* [PROBLEM REQUIREMENTS]
All of the entries need to be written out again, exactly as they are.
================================
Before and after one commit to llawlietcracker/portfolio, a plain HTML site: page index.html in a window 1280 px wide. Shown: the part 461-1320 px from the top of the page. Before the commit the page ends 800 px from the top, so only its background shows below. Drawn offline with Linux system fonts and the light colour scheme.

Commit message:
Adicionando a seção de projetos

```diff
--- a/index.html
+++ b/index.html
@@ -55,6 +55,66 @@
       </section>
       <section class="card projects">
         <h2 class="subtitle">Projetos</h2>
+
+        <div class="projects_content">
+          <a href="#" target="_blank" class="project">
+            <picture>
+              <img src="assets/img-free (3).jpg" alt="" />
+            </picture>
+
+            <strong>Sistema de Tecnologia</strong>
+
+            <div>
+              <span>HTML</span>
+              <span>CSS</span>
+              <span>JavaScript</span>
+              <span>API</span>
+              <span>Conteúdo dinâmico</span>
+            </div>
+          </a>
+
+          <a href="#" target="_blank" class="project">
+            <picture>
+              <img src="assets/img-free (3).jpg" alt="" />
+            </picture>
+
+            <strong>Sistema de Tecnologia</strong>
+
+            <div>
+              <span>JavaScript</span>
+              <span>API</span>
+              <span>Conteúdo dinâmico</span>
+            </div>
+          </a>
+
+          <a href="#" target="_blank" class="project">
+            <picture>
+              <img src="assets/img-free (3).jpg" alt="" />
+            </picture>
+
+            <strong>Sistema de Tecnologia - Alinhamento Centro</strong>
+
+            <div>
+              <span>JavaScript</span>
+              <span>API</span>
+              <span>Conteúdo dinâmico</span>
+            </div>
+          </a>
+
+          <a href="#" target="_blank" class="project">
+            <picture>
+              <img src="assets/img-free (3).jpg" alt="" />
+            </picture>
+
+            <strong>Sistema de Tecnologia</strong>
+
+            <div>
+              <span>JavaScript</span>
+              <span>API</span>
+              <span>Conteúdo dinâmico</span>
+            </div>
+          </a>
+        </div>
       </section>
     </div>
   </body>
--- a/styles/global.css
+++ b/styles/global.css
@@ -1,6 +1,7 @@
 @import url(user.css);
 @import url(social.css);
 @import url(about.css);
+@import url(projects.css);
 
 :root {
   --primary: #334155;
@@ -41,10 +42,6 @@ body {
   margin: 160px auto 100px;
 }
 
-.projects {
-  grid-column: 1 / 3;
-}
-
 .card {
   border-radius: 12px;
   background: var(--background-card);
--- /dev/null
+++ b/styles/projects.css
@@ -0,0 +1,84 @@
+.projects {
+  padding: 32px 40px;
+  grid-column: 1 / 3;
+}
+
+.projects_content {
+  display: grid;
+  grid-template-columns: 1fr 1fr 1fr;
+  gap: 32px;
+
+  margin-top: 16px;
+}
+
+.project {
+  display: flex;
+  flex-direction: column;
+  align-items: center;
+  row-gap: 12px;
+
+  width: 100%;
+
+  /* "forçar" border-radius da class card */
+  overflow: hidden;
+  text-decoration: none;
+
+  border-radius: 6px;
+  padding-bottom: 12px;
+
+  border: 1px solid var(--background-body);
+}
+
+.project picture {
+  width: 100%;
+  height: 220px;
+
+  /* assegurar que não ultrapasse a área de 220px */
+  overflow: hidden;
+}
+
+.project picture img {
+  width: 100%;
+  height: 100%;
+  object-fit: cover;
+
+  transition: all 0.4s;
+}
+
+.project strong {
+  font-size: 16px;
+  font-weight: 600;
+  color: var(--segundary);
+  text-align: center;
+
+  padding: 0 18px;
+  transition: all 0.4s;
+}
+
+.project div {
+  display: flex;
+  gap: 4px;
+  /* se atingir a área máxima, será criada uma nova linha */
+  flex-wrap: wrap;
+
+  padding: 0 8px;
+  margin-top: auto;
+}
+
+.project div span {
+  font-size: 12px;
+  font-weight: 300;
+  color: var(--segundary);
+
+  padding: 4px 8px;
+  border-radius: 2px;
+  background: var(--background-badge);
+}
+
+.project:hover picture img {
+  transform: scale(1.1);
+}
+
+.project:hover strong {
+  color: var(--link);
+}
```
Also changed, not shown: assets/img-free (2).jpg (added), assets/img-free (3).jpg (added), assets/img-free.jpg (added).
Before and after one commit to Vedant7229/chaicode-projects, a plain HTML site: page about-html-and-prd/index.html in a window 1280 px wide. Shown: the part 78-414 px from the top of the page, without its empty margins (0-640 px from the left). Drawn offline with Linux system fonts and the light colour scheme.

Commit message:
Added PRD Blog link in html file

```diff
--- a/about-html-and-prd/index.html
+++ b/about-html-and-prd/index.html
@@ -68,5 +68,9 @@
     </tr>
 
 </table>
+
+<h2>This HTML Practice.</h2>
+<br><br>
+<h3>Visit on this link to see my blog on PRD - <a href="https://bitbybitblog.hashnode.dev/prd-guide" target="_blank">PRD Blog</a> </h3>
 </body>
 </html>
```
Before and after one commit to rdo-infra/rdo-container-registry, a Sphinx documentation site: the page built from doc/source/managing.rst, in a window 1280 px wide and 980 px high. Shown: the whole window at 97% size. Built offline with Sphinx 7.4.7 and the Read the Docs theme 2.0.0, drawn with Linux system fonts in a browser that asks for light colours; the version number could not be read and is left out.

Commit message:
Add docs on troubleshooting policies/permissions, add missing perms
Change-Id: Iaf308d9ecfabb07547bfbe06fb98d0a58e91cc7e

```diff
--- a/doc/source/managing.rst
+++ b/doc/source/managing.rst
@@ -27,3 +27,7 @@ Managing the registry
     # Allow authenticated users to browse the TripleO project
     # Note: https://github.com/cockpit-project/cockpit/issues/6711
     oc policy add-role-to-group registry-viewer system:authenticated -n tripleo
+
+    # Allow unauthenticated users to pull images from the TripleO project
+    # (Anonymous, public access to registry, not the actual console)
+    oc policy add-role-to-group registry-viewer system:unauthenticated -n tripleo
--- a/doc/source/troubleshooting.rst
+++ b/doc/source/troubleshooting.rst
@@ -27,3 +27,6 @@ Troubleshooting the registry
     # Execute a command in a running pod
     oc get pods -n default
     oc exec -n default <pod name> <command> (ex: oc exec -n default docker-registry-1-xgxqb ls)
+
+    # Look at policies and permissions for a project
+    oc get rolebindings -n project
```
================================
* [PROBLEM SOLUTION]
Before and after one commit to llawlietcracker/portfolio, a plain HTML site: page index.html in a window 1280 px wide. Shown: the part 461-1320 px from the top of the page. Before the commit the page ends 800 px from the top, so only its background shows below. Drawn offline with Linux system fonts and the light colour scheme.

Commit message:
Adicionando a seção de projetos

```diff
--- a/index.html
+++ b/index.html
@@ -55,6 +55,66 @@
       </section>
       <section class="card projects">
         <h2 class="subtitle">Projetos</h2>
+
+        <div class="projects_content">
+          <a href="#" target="_blank" class="project">
+            <picture>
+              <img src="assets/img-free (3).jpg" alt="" />
+            </picture>
+
+            <strong>Sistema de Tecnologia</strong>
+
+            <div>
+              <span>HTML</span>
+              <span>CSS</span>
+              <span>JavaScript</span>
+              <span>API</span>
+              <span>Conteúdo dinâmico</span>
+            </div>
+          </a>
+
+          <a href="#" target="_blank" class="project">
+            <picture>
+              <img src="assets/img-free (3).jpg" alt="" />
+            </picture>
+
+            <strong>Sistema de Tecnologia</strong>
+
+            <div>
+              <span>JavaScript</span>
+              <span>API</span>
+              <span>Conteúdo dinâmico</span>
+            </div>
+          </a>
+
+          <a href="#" target="_blank" class="project">
+            <picture>
+              <img src="assets/img-free (3).jpg" alt="" />
+            </picture>
+
+            <strong>Sistema de Tecnologia - Alinhamento Centro</strong>
+
+            <div>
+              <span>JavaScript</span>
+              <span>API</span>
+              <span>Conteúdo dinâmico</span>
+            </div>
+          </a>
+
+          <a href="#" target="_blank" class="project">
+            <picture>
+              <img src="assets/img-free (3).jpg" alt="" />
+            </picture>
+
+            <strong>Sistema de Tecnologia</strong>
+
+            <div>
+              <span>JavaScript</span>
+              <span>API</span>
+              <span>Conteúdo dinâmico</span>
+            </div>
+          </a>
+        </div>
       </section>
     </div>
   </body>
--- a/styles/global.css
+++ b/styles/global.css
@@ -1,6 +1,7 @@
 @import url(user.css);
 @import url(social.css);
 @import url(about.css);
+@import url(projects.css);
 
 :root {
   --primary: #334155;
@@ -41,10 +42,6 @@ body {
   margin: 160px auto 100px;
 }
 
-.projects {
-  grid-column: 1 / 3;
-}
-
 .card {
   border-radius: 12px;
   background: var(--background-card);
--- /dev/null
+++ b/styles/projects.css
@@ -0,0 +1,84 @@
+.projects {
+  padding: 32px 40px;
+  grid-column: 1 / 3;
+}
+
+.projects_content {
+  display: grid;
+  grid-template-columns: 1fr 1fr 1fr;
+  gap: 32px;
+
+  margin-top: 16px;
+}
+
+.project {
+  display: flex;
+  flex-direction: column;
+  align-items: center;
+  row-gap: 12px;
+
+  width: 100%;
+
+  /* "forçar" border-radius da class card */
+  overflow: hidden;
+  text-decoration: none;
+
+  border-radius: 6px;
+  padding-bottom: 12px;
+
+  border: 1px solid var(--background-body);
+}
+
+.project picture {
+  width: 100%;
+  height: 220px;
+
+  /* assegurar que não ultrapasse a área de 220px */
+  overflow: hidden;
+}
+
+.project picture img {
+  width: 100%;
+  height: 100%;
+  object-fit: cover;
+
+  transition: all 0.4s;
+}
+
+.project strong {
+  font-size: 16px;
+  font-weight: 600;
+  color: var(--segundary);
+  text-align: center;
+
+  padding: 0 18px;
+  transition: all 0.4s;
+}
+
+.project div {
+  display: flex;
+  gap: 4px;
+  /* se atingir a área máxima, será criada uma nova linha */
+  flex-wrap: wrap;
+
+  padding: 0 8px;
+  margin-top: auto;
+}
+
+.project div span {
+  font-size: 12px;
+  font-weight: 300;
+  color: var(--segundary);
+
+  padding: 4px 8px;
+  border-radius: 2px;
+  background: var(--background-badge);
+}
+
+.project:hover picture img {
+  transform: scale(1.1);
+}
+
+.project:hover strong {
+  color: var(--link);
+}
```
Also changed, not shown: assets/img-free (2).jpg (added), assets/img-free (3).jpg (added), assets/img-free.jpg (added).
Before and after one commit to Vedant7229/chaicode-projects, a plain HTML site: page about-html-and-prd/index.html in a window 1280 px wide. Shown: the part 78-414 px from the top of the page, without its empty margins (0-640 px from the left). Drawn offline with Linux system fonts and the light colour scheme.

Commit message:
Added PRD Blog link in html file

```diff
--- a/about-html-and-prd/index.html
+++ b/about-html-and-prd/index.html
@@ -68,5 +68,9 @@
     </tr>
 
 </table>
+
+<h2>This HTML Practice.</h2>
+<br><br>
+<h3>Visit on this link to see my blog on PRD - <a href="https://bitbybitblog.hashnode.dev/prd-guide" target="_blank">PRD Blog</a> </h3>
 </body>
 </html>
```
Before and after one commit to rdo-infra/rdo-container-registry, a Sphinx documentation site: the page built from doc/source/managing.rst, in a window 1280 px wide and 980 px high. Shown: the whole window at 97% size. Built offline with Sphinx 7.4.7 and the Read the Docs theme 2.0.0, drawn with Linux system fonts in a browser that asks for light colours; the version number could not be read and is left out.

Commit message:
Add docs on troubleshooting policies/permissions, add missing perms
Change-Id: Iaf308d9ecfabb07547bfbe06fb98d0a58e91cc7e

```diff
--- a/doc/source/managing.rst
+++ b/doc/source/managing.rst
@@ -27,3 +27,7 @@ Managing the registry
     # Allow authenticated users to browse the TripleO project
     # Note: https://github.com/cockpit-project/cockpit/issues/6711
     oc policy add-role-to-group registry-viewer system:authenticated -n tripleo
+
+    # Allow unauthenticated users to pull images from the TripleO project
+    # (Anonymous, public access to registry, not the actual console)
+    oc policy add-role-to-group registry-viewer system:unauthenticated -n tripleo
--- a/doc/source/troubleshooting.rst
+++ b/doc/source/troubleshooting.rst
@@ -27,3 +27,6 @@ Troubleshooting the registry
     # Execute a command in a running pod
     oc get pods -n default
     oc exec -n default <pod name> <command> (ex: oc exec -n default docker-registry-1-xgxqb ls)
+
+    # Look at policies and permissions for a project
+    oc get rolebindings -n project
```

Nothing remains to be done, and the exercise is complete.